(Luna Mare July 2019)
The ad-measurer came Sunday and went through the paperwork fast. Most is done on a tablet nowadays. He measured the boat which turned out to be, fortunately for us, 49,05 ft overall. Had Bengt been over 50 ft the transit fee, 800 USD, would be almost doubled. He has a long checklist with items like; water for the advisor, toilet for the advisor, sunshade, food, anchor, navigation lights, VHF, minimum speed of 5 knots and a foghorn on compressed air. This we didn’t have but our line-handlers have one which they will take with them. He also asked about animals onboard, wrote no, not noticing the cat lying sleeping one meter from him.
Unlike in the eighties, when you went through the canal in one day, the transit is done in two days so the line-handlers will have to sleep over. The advisor is taken off. We asked our friends from ‘Luna Mare’ to help us which they will. Very nice! They even found a third line-handler for us so we do not have to hire any.

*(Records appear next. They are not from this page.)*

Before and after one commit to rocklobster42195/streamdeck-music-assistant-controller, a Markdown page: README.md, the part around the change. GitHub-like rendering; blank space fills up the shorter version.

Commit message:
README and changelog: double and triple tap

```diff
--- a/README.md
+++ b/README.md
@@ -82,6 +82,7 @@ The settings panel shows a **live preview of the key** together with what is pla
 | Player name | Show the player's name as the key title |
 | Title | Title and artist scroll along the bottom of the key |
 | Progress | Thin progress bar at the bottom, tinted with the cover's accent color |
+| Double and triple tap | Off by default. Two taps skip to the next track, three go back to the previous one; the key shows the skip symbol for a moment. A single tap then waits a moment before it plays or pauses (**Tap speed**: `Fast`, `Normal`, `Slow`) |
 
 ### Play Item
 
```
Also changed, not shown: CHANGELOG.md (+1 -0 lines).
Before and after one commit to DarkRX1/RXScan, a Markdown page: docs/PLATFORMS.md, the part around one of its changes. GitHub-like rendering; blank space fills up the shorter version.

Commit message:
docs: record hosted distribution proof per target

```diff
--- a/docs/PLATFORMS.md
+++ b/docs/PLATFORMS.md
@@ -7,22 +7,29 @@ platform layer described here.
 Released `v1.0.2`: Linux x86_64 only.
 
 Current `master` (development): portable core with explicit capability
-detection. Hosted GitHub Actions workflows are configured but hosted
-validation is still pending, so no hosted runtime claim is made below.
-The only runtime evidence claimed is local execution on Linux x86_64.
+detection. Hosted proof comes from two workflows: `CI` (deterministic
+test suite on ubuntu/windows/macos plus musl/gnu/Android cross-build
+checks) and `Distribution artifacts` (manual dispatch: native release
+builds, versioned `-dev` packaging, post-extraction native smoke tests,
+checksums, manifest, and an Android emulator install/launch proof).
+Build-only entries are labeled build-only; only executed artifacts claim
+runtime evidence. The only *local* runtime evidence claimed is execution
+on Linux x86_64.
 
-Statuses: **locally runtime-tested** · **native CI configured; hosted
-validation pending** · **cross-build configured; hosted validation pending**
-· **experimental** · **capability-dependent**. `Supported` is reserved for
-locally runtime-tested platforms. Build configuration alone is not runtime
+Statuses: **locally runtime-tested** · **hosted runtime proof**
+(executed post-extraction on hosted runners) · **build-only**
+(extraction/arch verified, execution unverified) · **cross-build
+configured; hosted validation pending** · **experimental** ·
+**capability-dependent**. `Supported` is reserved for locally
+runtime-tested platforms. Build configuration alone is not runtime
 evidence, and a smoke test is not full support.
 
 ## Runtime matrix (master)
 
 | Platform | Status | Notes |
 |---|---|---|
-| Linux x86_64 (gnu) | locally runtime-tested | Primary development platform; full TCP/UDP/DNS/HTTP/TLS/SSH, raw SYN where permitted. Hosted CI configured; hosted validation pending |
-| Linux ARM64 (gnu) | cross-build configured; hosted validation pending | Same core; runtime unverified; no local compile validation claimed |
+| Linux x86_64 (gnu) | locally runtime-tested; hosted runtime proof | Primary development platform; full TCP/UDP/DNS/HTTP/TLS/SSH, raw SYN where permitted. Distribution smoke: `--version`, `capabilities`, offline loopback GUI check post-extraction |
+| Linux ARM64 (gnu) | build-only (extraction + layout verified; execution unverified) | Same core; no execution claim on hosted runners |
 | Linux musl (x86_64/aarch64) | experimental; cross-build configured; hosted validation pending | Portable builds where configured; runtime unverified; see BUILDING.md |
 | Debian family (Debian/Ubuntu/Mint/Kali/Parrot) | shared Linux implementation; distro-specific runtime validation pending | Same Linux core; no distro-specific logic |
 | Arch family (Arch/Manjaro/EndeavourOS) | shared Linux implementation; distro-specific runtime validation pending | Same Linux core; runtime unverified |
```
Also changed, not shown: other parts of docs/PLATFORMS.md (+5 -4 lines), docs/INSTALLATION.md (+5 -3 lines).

Our line-handlers are already on the other side with their boat so they have the experience of the transit.
The transit itself seems to be a ‘problem’ like the passages to New-Zealand, Europe and South-Africa. Obviously things get a ‘problem’ when you already think of them as a ‘problem’. In the eighties we navigated with sextant, DR and paper charts and all went well. No information: no problems! Nowadays sailors have access to lots of information, even out on the ocean, but maybe lack experience or confidence which doesn’t get better by reading all the ‘info’ on internet or by reading blogs in ‘I know what I’m talking about’ style.
A lot of the sailors we talked to here in the marina are avoiding the Galapagos and sail direct to the Marquesas. The reason being the ‘bio-security’ requirements for yachts. Cruise-ships are welcome without hull inspection though. The same goes for New-Zealand which has very strict ‘bio-security’ rules and has turned into the most bureaucratic country, apart from Australia, sailors can visit and, of course, the visiting sailor has to pay it all.
The shuttle-bus will drop you off at the City-bank to make the payment for the canal transit. This is done in cash since a wire transfer takes about a week. We ‘collected’ all the necessary dollarbills in Aruba since the island has ATM-s that do not charge you 6-10 USD for withdrawing money. Aruba is also a safe place. It feels a bit like in the old days when I carried all my money around in a plastic bag.
Here in the marina the Americans have lots of activities which are announced on the net (VHF 77). Yoga, domino, pot-lucks, etc. We get a bit of a pre-school feeling but the pot-luck barbeques are nice and a good way to get to learn to know people. There are not many boats we know here but ‘Baloo’ with Bob and Anne was last seen on Curacao. We invited them for dinner one day and had a nice evening.
When checking the windvane it turned out that the whole rudder blade had broken off the shaft and disappeared in the ocean somewhere between Aruba and Panama. We had not used it yet as it was very windy and we didn’t want to experiment with it then. 900 USD gone with the water. We think it is an issue in the shaft and wrote to the manufacturer. To remove the bend shaft I had to go in the water and use a hammer to move it upwards. Our neighbour came out and warned ‘There are crocodiles here you know’. Fortunately we didn’t notice any and the shaft was removed. It seems that there are two crocodiles swimming in the marina. One big one, 4 meters long and one a bit smaller. We use the pool instead!
We removed the whole vane since we will continue without it. Our Aquair produces enough electricity to keep the auto-pilot going.
This was also the first time in a marina for our cat so the first night he went walkabout and was gone in two days. After this little excursion he stays closer to the boat at night now. The shuttle-bus drives you to the big shopping centre 4-Alto which has lots of shops and a big ‘Rey’ supermarket. Groceries are not cheap apart from fruit and vegetables which are of very good quality. The centre is ‘safe’. Colon itself has not changed much since I was there in the eighties, it is still not ‘safe’ to walk around in as a gringo.
Until next week!
Canal transit is scheduled for 11 November, Monday.